Col. 1:25-29 can function for me as a mission statement for the pastorate. The goal is to be used of God so that on the final day individuals can be presented to God Himself complete in Christ (cf. Eph 5:25-27). To accomplish this, the New Testament regularly places an emphasis on the teaching ministry, and I believe that teaching is my primary spiritual gift. Teaching the Word of God is what I was created to do.
This emphasis on the ministry of the Word does not preclude other activities but shapes them. Weddings and funerals are key opportunities to speak the Word of God into the lives of people, as are counseling situations and pastoral visits. However, for a pastor to be useful there must be a priority of time given to the Word and prayer. Otherwise when he is amongst the people (publicly or privately) he will have nothing worthwhile to say. In the pastorate there is always more to be done than there is time in which to do it. Therefore clear priorities are important, and it is important for the church to understand them.
My ultimate priority, as for all believers, must be glorifying and enjoying God Himself (cf. Westminster Catechism, Q1). I assume this is obvious. Paul has this in mind when he refers to disciplining himself ‘lest possibly, after I have preached to others, I myself should be disqualified’ (1 Cor 9:27). In this area the challenge and accountability of the other elders will be invaluable.

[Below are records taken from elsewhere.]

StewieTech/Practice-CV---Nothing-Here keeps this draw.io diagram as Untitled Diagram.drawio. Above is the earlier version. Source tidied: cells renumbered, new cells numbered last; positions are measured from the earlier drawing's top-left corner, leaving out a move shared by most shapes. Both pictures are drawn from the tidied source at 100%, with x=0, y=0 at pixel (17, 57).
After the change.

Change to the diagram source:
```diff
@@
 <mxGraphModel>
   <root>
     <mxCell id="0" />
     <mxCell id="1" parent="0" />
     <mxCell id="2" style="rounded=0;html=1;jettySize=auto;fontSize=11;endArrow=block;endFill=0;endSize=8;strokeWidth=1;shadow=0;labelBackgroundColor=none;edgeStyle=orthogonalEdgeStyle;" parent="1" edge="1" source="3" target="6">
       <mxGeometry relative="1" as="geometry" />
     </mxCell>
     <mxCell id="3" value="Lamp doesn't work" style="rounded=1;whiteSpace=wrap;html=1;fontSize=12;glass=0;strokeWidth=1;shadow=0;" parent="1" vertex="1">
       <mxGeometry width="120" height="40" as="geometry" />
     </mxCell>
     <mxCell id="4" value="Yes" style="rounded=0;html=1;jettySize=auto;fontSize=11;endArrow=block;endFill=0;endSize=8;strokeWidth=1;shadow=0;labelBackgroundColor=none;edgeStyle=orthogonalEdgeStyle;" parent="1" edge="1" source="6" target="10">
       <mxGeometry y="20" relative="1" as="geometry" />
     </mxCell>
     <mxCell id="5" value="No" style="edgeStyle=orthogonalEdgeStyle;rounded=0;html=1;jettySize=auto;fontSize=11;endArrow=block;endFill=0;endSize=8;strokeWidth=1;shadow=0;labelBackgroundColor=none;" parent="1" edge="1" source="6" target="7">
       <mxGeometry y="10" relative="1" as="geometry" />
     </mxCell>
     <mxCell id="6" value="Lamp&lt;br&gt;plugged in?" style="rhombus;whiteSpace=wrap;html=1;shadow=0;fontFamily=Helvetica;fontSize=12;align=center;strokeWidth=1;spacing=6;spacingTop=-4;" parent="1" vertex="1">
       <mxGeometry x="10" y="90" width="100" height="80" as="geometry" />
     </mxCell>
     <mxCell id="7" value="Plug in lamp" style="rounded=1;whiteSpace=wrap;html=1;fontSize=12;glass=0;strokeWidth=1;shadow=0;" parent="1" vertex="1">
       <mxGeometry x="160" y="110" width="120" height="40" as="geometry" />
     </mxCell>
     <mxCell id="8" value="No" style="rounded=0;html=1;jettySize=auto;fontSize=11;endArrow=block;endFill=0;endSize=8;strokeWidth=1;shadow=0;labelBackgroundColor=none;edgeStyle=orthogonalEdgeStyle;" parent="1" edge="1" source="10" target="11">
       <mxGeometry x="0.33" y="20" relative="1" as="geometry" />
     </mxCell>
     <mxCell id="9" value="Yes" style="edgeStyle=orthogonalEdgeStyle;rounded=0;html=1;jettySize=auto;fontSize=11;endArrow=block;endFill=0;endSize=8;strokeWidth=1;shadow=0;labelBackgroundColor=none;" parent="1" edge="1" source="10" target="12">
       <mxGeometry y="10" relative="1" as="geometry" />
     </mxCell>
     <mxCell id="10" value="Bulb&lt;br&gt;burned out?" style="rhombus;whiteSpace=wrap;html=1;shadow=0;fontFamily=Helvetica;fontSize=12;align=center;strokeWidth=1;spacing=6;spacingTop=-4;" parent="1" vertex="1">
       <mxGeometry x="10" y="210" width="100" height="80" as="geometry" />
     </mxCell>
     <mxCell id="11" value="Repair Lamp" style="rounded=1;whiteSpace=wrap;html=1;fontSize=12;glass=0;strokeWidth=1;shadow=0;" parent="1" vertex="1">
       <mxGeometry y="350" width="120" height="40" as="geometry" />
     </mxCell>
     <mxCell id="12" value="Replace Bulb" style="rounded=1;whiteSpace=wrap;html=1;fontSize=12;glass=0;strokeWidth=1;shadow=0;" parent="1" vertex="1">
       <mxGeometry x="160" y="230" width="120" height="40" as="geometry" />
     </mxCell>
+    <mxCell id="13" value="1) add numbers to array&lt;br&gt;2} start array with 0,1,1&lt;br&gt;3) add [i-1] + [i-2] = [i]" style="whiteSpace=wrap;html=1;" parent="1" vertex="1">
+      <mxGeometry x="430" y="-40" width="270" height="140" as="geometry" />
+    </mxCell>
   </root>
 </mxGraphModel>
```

Then, my first ministry, as with all husbands, is to shepherd my own family. 1 Tim 3:4-5 makes this abundantly clear:
He must be one who manages his own household well, keeping his children under control with all dignity (but if a man does not know how to manage his own household, how will he take care of the church of God?).
Failure in this area means disqualification from the office. Because of the importance Scripture places on this area and because of the many examples of pastors who have failed their families in ‘service’ to the church, I would ask the church and the leadership to help, encourage and challenge me to keep my priorities straight here.
My second ministry, then, would be to this church and unbelievers within our reach. In this ministry, as mentioned above a significant priority would be given to preaching and teaching. To do this well significant time is required. The understanding and support of the church, the other elders and other staff would be essential for this. As an extension of the teaching ministry I feel called to a writing ministry. This would be one facet of the churches larger impact on the world around us.